Kitty Hawk appears to be listening to suggestions made by modelers who actually build their products. Open panels have been pretty much eliminated, which, to me, makes for a much more enjoyable build, and to my eye, a more realistic looking completed model. My personal preferences are for a buttoned up, ready for flight look, and this model doesn’t disappoint.
Also, and this is very important, like the previously released T-28B, the attachment of small parts to the sprues seems to have been very well thought out and planned. This is an extremely welcome improvement to their products that will greatly increase the builder’s enjoyment of the project. Kitty Hawk has gotten some bad press in the past for some issues, but if these T-28s are any indication, Kitty Hawk Models will now be giving the big manufacturers some very serious competition.
This kit just screams “Build Me!”, and with the multitude of colorful schemes, plus for those who wish, there are many available aftermarket resin and photo etch bits and pieces to enhance the model to a level of detail unattainable through plastic alone. Also, there are aftermarket decal packages available that will allow a builder to recreate T-28s as deployed to fight in the Vietnam War.
This kit should be a huge hit for Kitty Hawk Model, and assuming you have a few kits under your belt, it builds easily. Best of all, with the help of the aftermarket, the build options here are almost unlimited.
VERY Highly Recommended!
Thank you to Kitty Hawk Model for the review sample.

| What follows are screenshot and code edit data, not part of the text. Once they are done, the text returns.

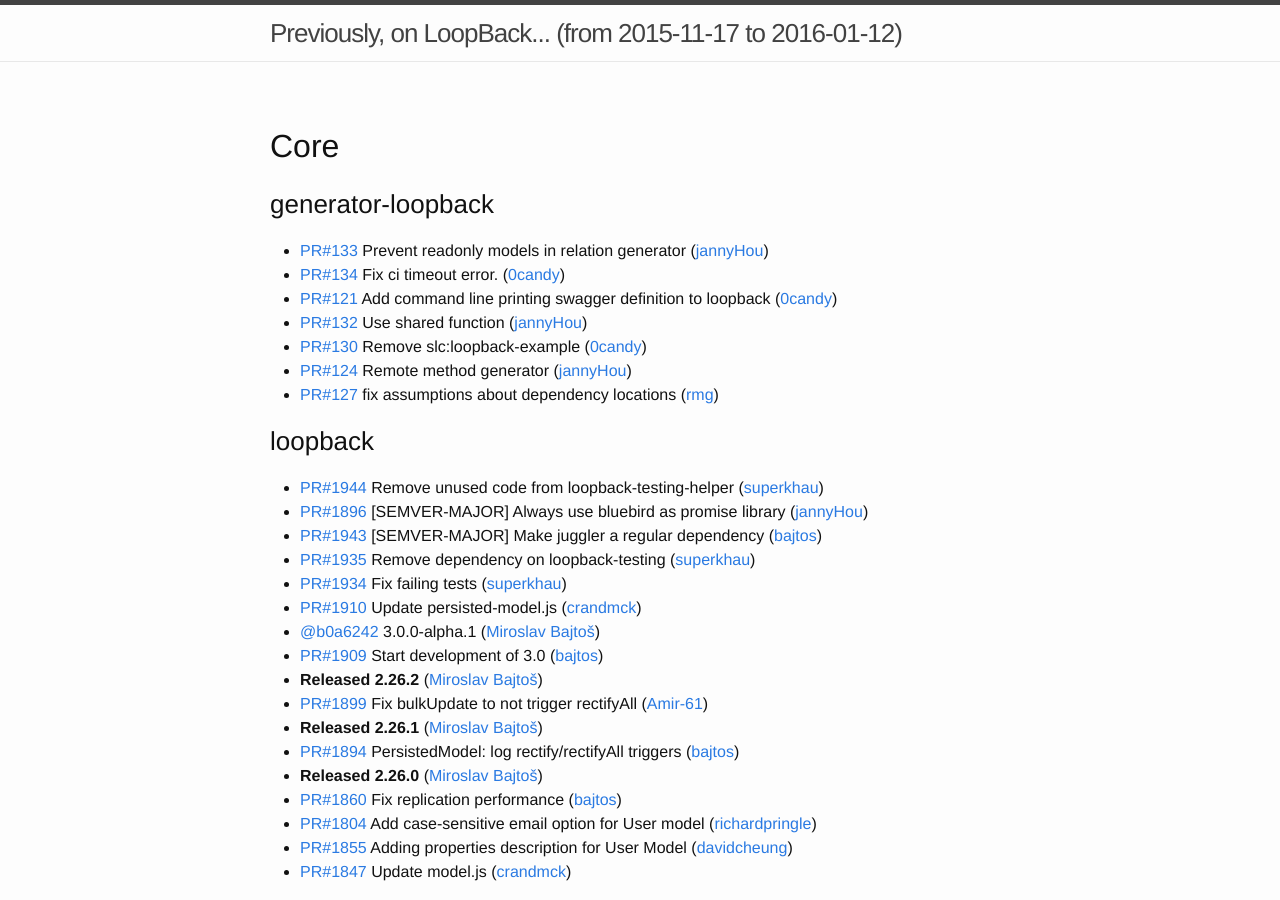
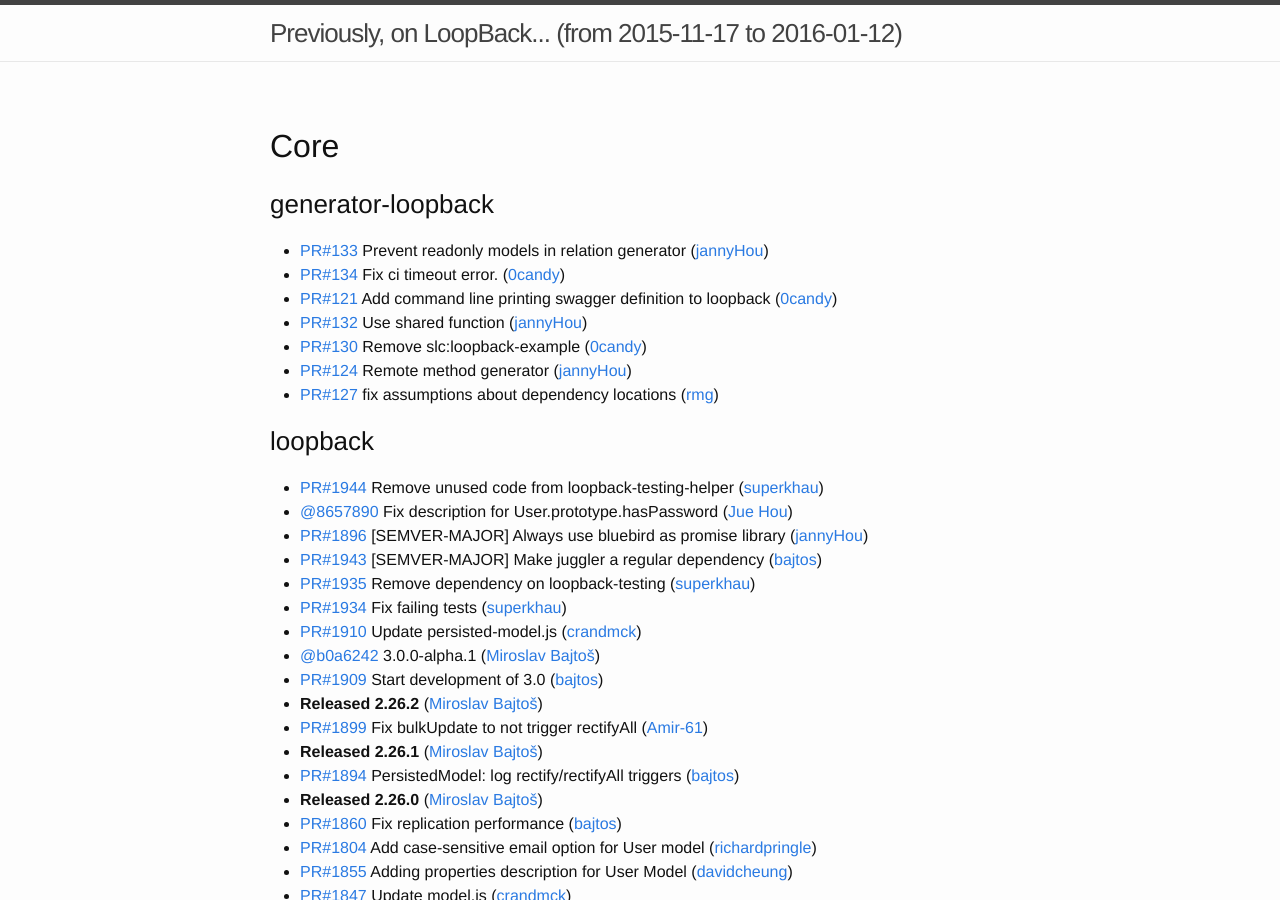
Before and after one commit to strongloop/loopback, a Jekyll site: the page built from index.md, in a window 1280 px wide and 900 px high. Built offline with Jekyll 4.4.1, drawn with Linux system fonts in a browser that asks for light colours.

Commit message:
Update changelog

```diff
--- a/index.md
+++ b/index.md
@@ -17,6 +17,7 @@
 
 ### loopback
  * [PR#1944](https://github.com/strongloop/loopback/pull/1944) Remove unused code from loopback-testing-helper ([superkhau](https://github.com/superkhau))
+ * [@8657890](https://github.com/strongloop/loopback/commit/865789017d1d3b56a24d20669afc9a8e43e5a109) Fix description for User.prototype.hasPassword ([Jue Hou](https://github.com/jannyHou))
  * [PR#1896](https://github.com/strongloop/loopback/pull/1896) [SEMVER-MAJOR] Always use bluebird as promise library ([jannyHou](https://github.com/jannyHou))
  * [PR#1943](https://github.com/strongloop/loopback/pull/1943) [SEMVER-MAJOR] Make juggler a regular dependency ([bajtos](https://github.com/bajtos))
  * [PR#1935](https://github.com/strongloop/loopback/pull/1935) Remove dependency on loopback-testing ([superkhau](https://github.com/superkhau))
```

© Ernie Ling 2017
This review was published on Wednesday, August 16 2017; Last modified on Wednesday, August 16 2017